Supply chain planning used to be a lot easier, but in today’s world of global sourcing and an almost infinite array of paths from the source to the customer, the complexity is daunting. That’s why today’s supply chain planning systems cover everything from production, transportation, sales and operations (S&OP), to replenishment planning and much more. Today’s planning solutions are expected to be able to solve a dizzying array of planning challenges businesses face every day, and yet be flexible enough to accommodate the diverse requirements of users from across an expanse of industries.
Organizations considering buying or replacing their planning systems should be aware of the range of features available today and how each might contribute to the overall effectiveness of their supply chain and, most importantly, align with their specific business needs. You may not need each of these features today, or want to pay for them before you actually need them, but don’t eliminate the possibility that you might in the future as your business grows and becomes more complex.

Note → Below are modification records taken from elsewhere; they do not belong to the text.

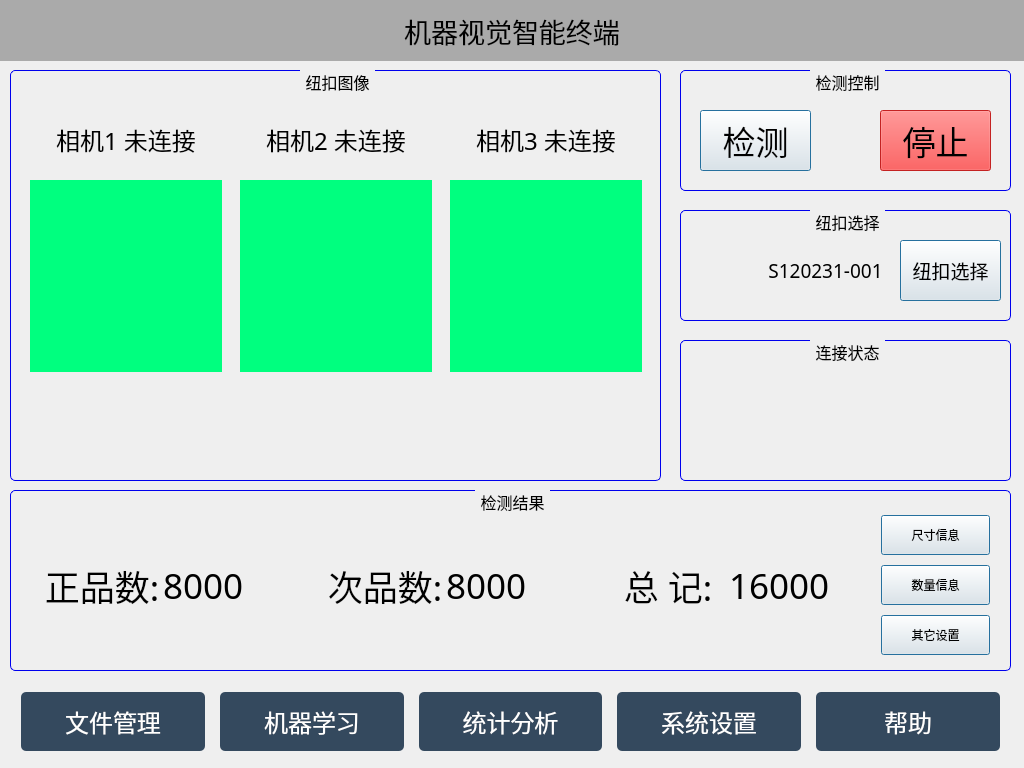
First picture: the form in Form/MainForm.ui, repository hkchenhao/MachineVisionControl, before the edit.
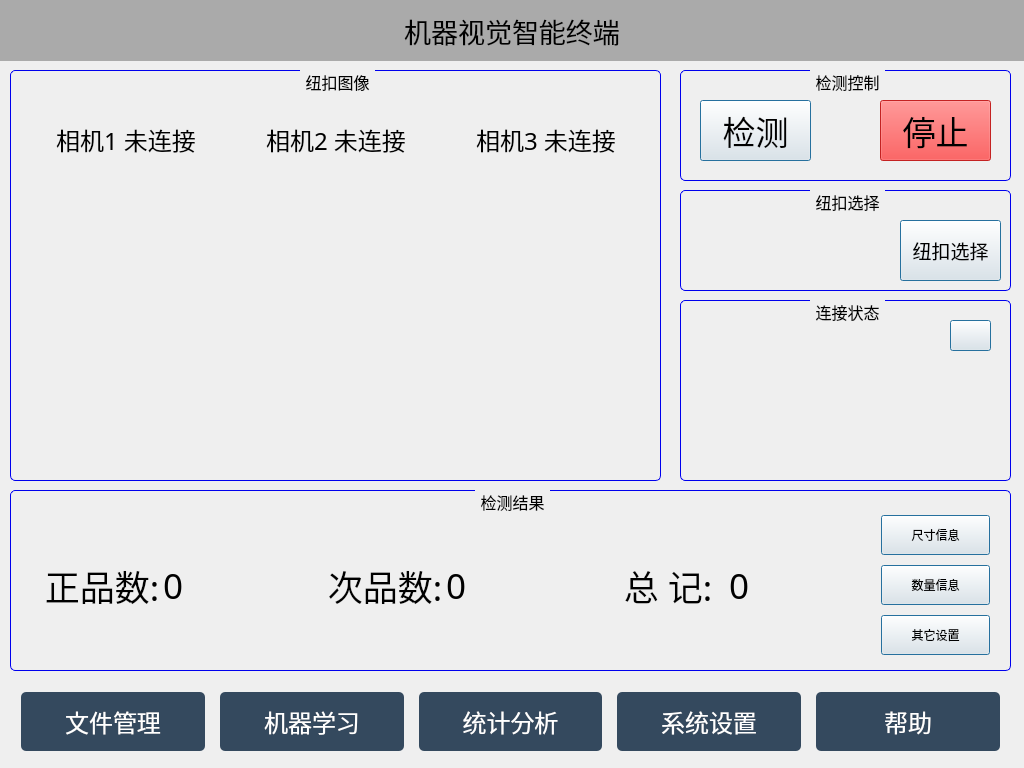
Second picture: the form after the edit. Icons and pictures are not drawn.

```diff
--- a/Form/MainForm.ui
+++ b/Form/MainForm.ui
@@ -144,7 +144,7 @@
         <string notr="true"/>
        </property>
        <property name="text">
-        <string>8000</string>
+        <string>0</string>
        </property>
        <property name="alignment">
         <set>Qt::AlignLeading|Qt::AlignLeft|Qt::AlignVCenter</set>
@@ -181,7 +181,7 @@
         <string notr="true"/>
        </property>
        <property name="text">
-        <string>16000</string>
+        <string>0</string>
        </property>
        <property name="alignment">
         <set>Qt::AlignLeading|Qt::AlignLeft|Qt::AlignVCenter</set>
@@ -202,7 +202,7 @@
         <string notr="true"/>
        </property>
        <property name="text">
-        <string>8000</string>
+        <string>0</string>
        </property>
        <property name="alignment">
         <set>Qt::AlignLeading|Qt::AlignLeft|Qt::AlignVCenter</set>
@@ -227,7 +227,7 @@
      </item>
     </layout>
    </widget>
-   <widget class="QWidget" name="">
+   <widget class="QWidget" name="layoutWidget">
     <property name="geometry">
      <rect>
       <x>860</x>
@@ -391,7 +391,7 @@
      </rect>
     </property>
     <property name="styleSheet">
-     <string notr="true">background-color: rgb(0, 255, 127);</string>
+     <string notr="true">image: url(:/pic/button_128px.png);</string>
     </property>
     <property name="text">
      <string/>
@@ -426,7 +426,7 @@
      </rect>
     </property>
     <property name="styleSheet">
-     <string notr="true">background-color: rgb(0, 255, 127);</string>
+     <string notr="true">image: url(:/pic/button_128px.png);</string>
     </property>
     <property name="text">
      <string/>
@@ -539,7 +539,7 @@
      </rect>
     </property>
     <property name="styleSheet">
-     <string notr="true">background-color: rgb(0, 255, 127);</string>
+     <string notr="true">image: url(:/pic/button_128px.png);</string>
     </property>
     <property name="text">
      <string/>
@@ -568,7 +568,7 @@
      <x>680</x>
      <y>70</y>
      <width>331</width>
-     <height>121</height>
+     <height>111</height>
     </rect>
    </property>
    <property name="font">
@@ -607,7 +607,7 @@
     <property name="geometry">
      <rect>
       <x>20</x>
-      <y>40</y>
+      <y>30</y>
       <width>111</width>
       <height>61</height>
      </rect>
@@ -638,7 +638,7 @@
     <property name="geometry">
      <rect>
       <x>200</x>
-      <y>40</y>
+      <y>30</y>
       <width>111</width>
       <height>61</height>
      </rect>
@@ -667,9 +667,9 @@
    <property name="geometry">
     <rect>
      <x>680</x>
-     <y>210</y>
+     <y>190</y>
      <width>331</width>
-     <height>111</height>
+     <height>101</height>
     </rect>
    </property>
    <property name="font">
@@ -784,7 +784,7 @@
      </font>
     </property>
     <property name="text">
-     <string>S120231-001</string>
+     <string/>
     </property>
     <property name="alignment">
      <set>Qt::AlignCenter</set>
@@ -795,9 +795,9 @@
    <property name="geometry">
     <rect>
      <x>680</x>
-     <y>340</y>
+     <y>300</y>
      <width>331</width>
-     <height>141</height>
+     <height>181</height>
     </rect>
    </property>
    <property name="font">
@@ -832,6 +832,40 @@
    <property name="checkable">
     <bool>false</bool>
    </property>
+   <widget class="QPushButton" name="Button">
+    <property name="geometry">
+     <rect>
+      <x>270</x>
+      <y>20</y>
+      <width>41</width>
+      <height>31</height>
+     </rect>
+    </property>
+    <property name="font">
+     <font>
+      <family>Yahei Mono</family>
+      <pointsize>14</pointsize>
+     </font>
+    </property>
+    <property name="styleSheet">
+     <string notr="true"/>
+    </property>
+    <property name="text">
+     <string/>
+    </property>
+    <property name="checkable">
+     <bool>false</bool>
+    </property>
+    <property name="autoDefault">
+     <bool>false</bool>
+    </property>
+    <property name="default">
+     <bool>true</bool>
+    </property>
+    <property name="flat">
+     <bool>false</bool>
+    </property>
+   </widget>
   </widget>
   <widget class="QWidget" name="layoutWidget">
    <property name="geometry">
```
Left out of the diff: 8 changed lines with no effect on the pictures.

As you review these capabilities, identify your highest priority needs based on the optimization impact each capability might represent, and the relative necessity based on your situation.
- Multiple user functionality. Historically, businesses looked at processes in silos – from production, to inventory to distribution - despite the fact that most are deeply intertwined. This was primarily due to technological limitations as well as a rigid organizational design. Planning in siloed systems is sub optimal and partial. This realization has pushed today’s supply chain management leaders to view their supply chains holistically and increasingly push for syncing diverse planning systems with each other. A comprehensive supply chain planning system today needs to be able to cover all sort of planning needs of users from different departments within a company. Therefore, a multi-user system that allow for close collaboration, linking, and analytics between users at different departments is the de rigueur today.
- Single data model. If a planning system has to support multiple user functionality, it needs to be designed and maintained in a single data mode to support users with different needs while reducing the data integration and conversion requirements that add processing time and operating costs.
- Easy data interface with ERP or other systems. A planning system provides intelligent and actionable plans, typically through mathematical optimization, to the users to make smarter business decisions. Planning systems require data, and a lot of it, on which to build and derive the business intelligence from which it can make actionable plans for its users. In order to efficiently use the planning system, it must be easy for the planning system to interface with a company’s data sources, typically an ERP or a SQL database, with communication running both ways.
- On-the-fly what-if analysis. Planning systems need to give users the ability to easily consider multiple options and contingencies through what-if analysis. Business decisions aren’t made considering only one scenario; examining alternatives allow managers to see tradeoffs and various risk/reward possibilities to arrive at solutions that fit them best. Your planning system must be equipped to support these kind of analysis day in and day out without requiring additional data inputs and support.
- Aggregate levels usage. Look for a planning system that provides the ability to aggregate at any level users need, with functionality that allows aggregated levels to be easily introduced to the system to accommodate changing business environments. This helps ensure that a single planning system is being consistently used across your organization – from individual store managers looking at store-level data to a VP of marketing looking at aggregate national level sales data.
- Built-in reports/graphs/maps. The primary purpose of a planning system is to help users make better decisions. In order to achieve this, planning systems must have the features that allow users to create custom reports, graphs or maps easily. It is often through these visual reports, graphs and maps that supply chain managers gain valuable insights to the problems they face and develop intelligent prognosis for their challenges.
- Optimization and heuristic. Optimization analytics are often good for everyday business problems. However, when supply chain problems become larger and complex, the performance of pure optimization suffer. In these instances an approach based on heuristics and optimization are more appropriate. Therefore, a good planning system needs to provide both optimization and heuristics.
- Web-based access. If you’ll likely have multiple users in different regions, the planning system should be available at all times. In addition, users should be able to access the planning system with a common internet browser from a range of desktop to mobile devices. With a common browser, users don’t need to have any additional systems installed thus reducing the need for maintenance and support staff.
As you search for the most appropriate system for your needs, keep all of these functionalities in mind, in a priority order that matches your situation, both now and down the road. Getting the most benefit from the system requires alignment between these features and your needs. If the system you are currently using falls short of this list, it might be time to re-think about the planning system you are using.